# Activity
Every line of the material below in which "diagrams" shows up is to be located and copied.
━━━━━━━━
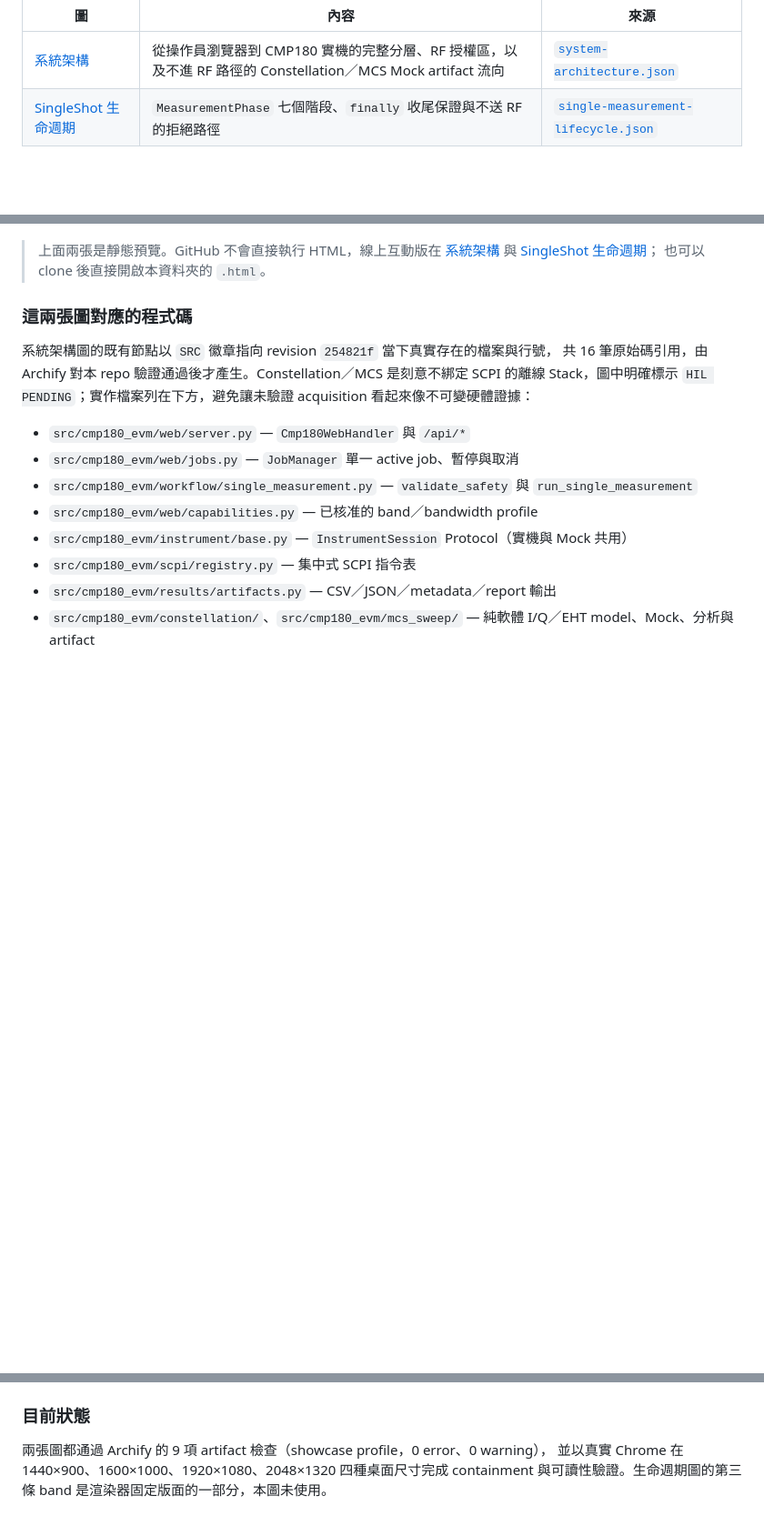
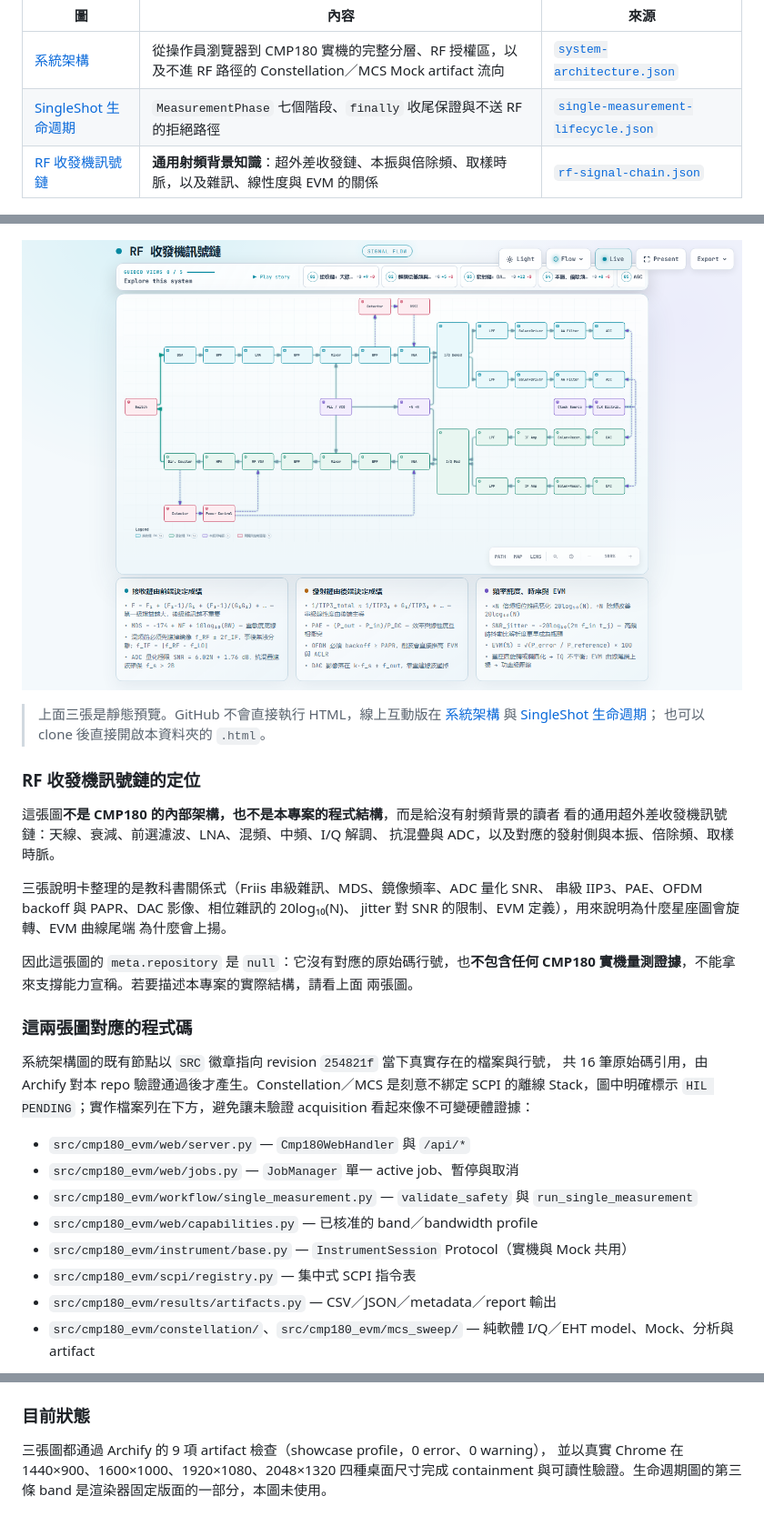
Before and after one commit to DreamerForJay/CMP180-Automation, a Markdown page: docs/diagrams/README.md, 3 parts joined by grey strips. Shown at 91% size. GitHub-like rendering; pictures changed too: docs/diagrams/rf-signal-chain.png (added); blank space fills up the shorter version.

Commit message:
docs(diagrams): 納入 RF 收發機訊號鏈，並標明它不是本專案的架構
這組圖先前只存在本機。內容是通用的超外差收發機訊號鏈：天線、衰減、前選
濾波、LNA、混頻、中頻、I/Q 解調、抗混疊與 ADC，以及對應的發射側、本振、
倍除頻與取樣時脈；三張說明卡整理 Friis 串級雜訊、MDS、鏡像頻率、ADC 量化
SNR、串級 IIP3、PAE、OFDM backoff 與 PAPR、DAC 影像、相位雜訊的
20log₁₀(N)、jitter 對 SNR 的限制與 EVM 定義。

它是給沒有射頻背景的讀者看的背景知識，**不是 CMP180 的內部架構，也不是本
專案的程式結構**。因此 meta.repository 是 null，沒有原始碼行號引用，也不含
任何實機量測證據，不能拿來支撐能力宣稱。docs/diagrams/README.md 與站台的
圖表說明都明確寫出這條界線，避免和前兩張有證據支撐的圖混為一談。

一併加入 GitHub Pages 的發布清單與站台架構圖區的第三個分頁。

驗證：archify validate 與 deliver 皆 9/9 artifact 檢查、showcase 0 error、
0 warning；visual-check containment 與 captures 通過。站台上三個分頁切換、
另開分頁連結與內嵌文件標題皆正確；375px 下框高 1420px 與內嵌文件一致、
框內無需捲動、頁面無橫向溢出。本次僅文件與站台變更，未執行實機 RF 量測。

Co-Authored-By: Claude Opus 5 <noreply@anthropic.com>

```diff
--- a/docs/diagrams/README.md
+++ b/docs/diagrams/README.md
@@ -8,15 +8,33 @@
 |---|---|---|
 | [系統架構](system-architecture.html) | 從操作員瀏覽器到 CMP180 實機的完整分層、RF 授權區，以及不進 RF 路徑的 Constellation／MCS Mock artifact 流向 | [`system-architecture.json`](system-architecture.json) |
 | [SingleShot 生命週期](single-measurement-lifecycle.html) | `MeasurementPhase` 七個階段、`finally` 收尾保證與不送 RF 的拒絕路徑 | [`single-measurement-lifecycle.json`](single-measurement-lifecycle.json) |
+| [RF 收發機訊號鏈](rf-signal-chain.html) | **通用射頻背景知識**：超外差收發鏈、本振與倍除頻、取樣時脈，以及雜訊、線性度與 EVM 的關係 | [`rf-signal-chain.json`](rf-signal-chain.json) |
 
 ![CMP180 系統架構圖](system-architecture.png)
 
 ![SingleShot 量測生命週期圖](single-measurement-lifecycle.png)
 
-> 上面兩張是靜態預覽。GitHub 不會直接執行 HTML，線上互動版在
+![RF 收發機訊號鏈](rf-signal-chain.png)
+
+> 上面三張是靜態預覽。GitHub 不會直接執行 HTML，線上互動版在
 > [系統架構](https://dreamerforjay.github.io/CMP180-Automation/diagrams/system-architecture.html) 與
 > [SingleShot 生命週期](https://dreamerforjay.github.io/CMP180-Automation/diagrams/single-measurement-lifecycle.html)；
 > 也可以 clone 後直接開啟本資料夾的 `.html`。
+
+### RF 收發機訊號鏈的定位
+
+這張圖**不是 CMP180 的內部架構，也不是本專案的程式結構**，而是給沒有射頻背景的讀者
+看的通用超外差收發機訊號鏈：天線、衰減、前選濾波、LNA、混頻、中頻、I/Q 解調、
+抗混疊與 ADC，以及對應的發射側與本振、倍除頻、取樣時脈。
+
+三張說明卡整理的是教科書關係式（Friis 串級雜訊、MDS、鏡像頻率、ADC 量化 SNR、
+串級 IIP3、PAE、OFDM backoff 與 PAPR、DAC 影像、相位雜訊的 20log₁₀(N)、
+jitter 對 SNR 的限制、EVM 定義），用來說明為什麼星座圖會旋轉、EVM 曲線尾端
+為什麼會上揚。
+
+因此這張圖的 `meta.repository` 是 `null`：它沒有對應的原始碼行號，也**不包含任何
+CMP180 實機量測證據**，不能拿來支撐能力宣稱。若要描述本專案的實際結構，請看上面
+兩張圖。
 
 ### 這兩張圖對應的程式碼
 
@@ -60,6 +78,6 @@ node bin/archify.mjs visual-check docs/diagrams/system-architecture.html
 
 ### 目前狀態
 
-兩張圖都通過 Archify 的 9 項 artifact 檢查（showcase profile，0 error、0 warning），
+三張圖都通過 Archify 的 9 項 artifact 檢查（showcase profile，0 error、0 warning），
 並以真實 Chrome 在 1440×900、1600×1000、1920×1080、2048×1320 四種桌面尺寸完成 containment
 與可讀性驗證。生命週期圖的第三條 band 是渲染器固定版面的一部分，本圖未使用。
```
Also changed, not shown: 4 other files.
━━━━━━━━
# Result
Before and after one commit to DreamerForJay/CMP180-Automation, a Markdown page: docs/diagrams/README.md, 3 parts joined by grey strips. Shown at 91% size. GitHub-like rendering; pictures changed too: docs/diagrams/rf-signal-chain.png (added); blank space fills up the shorter version.
docs(diagrams): 納入 RF 收發機訊號鏈，並標明它不是本專案的架構
任何實機量測證據，不能拿來支撐能力宣稱。docs/diagrams/README.md 與站台的
--- a/docs/diagrams/README.md
+++ b/docs/diagrams/README.md
 > [系統架構](https://dreamerforjay.github.io/CMP180-Automation/diagrams/system-architecture.html) 與
 > [SingleShot 生命週期](https://dreamerforjay.github.io/CMP180-Automation/diagrams/single-measurement-lifecycle.html)；
@@ -60,6 +78,6 @@ node bin/archify.mjs visual-check docs/diagrams/system-architecture.html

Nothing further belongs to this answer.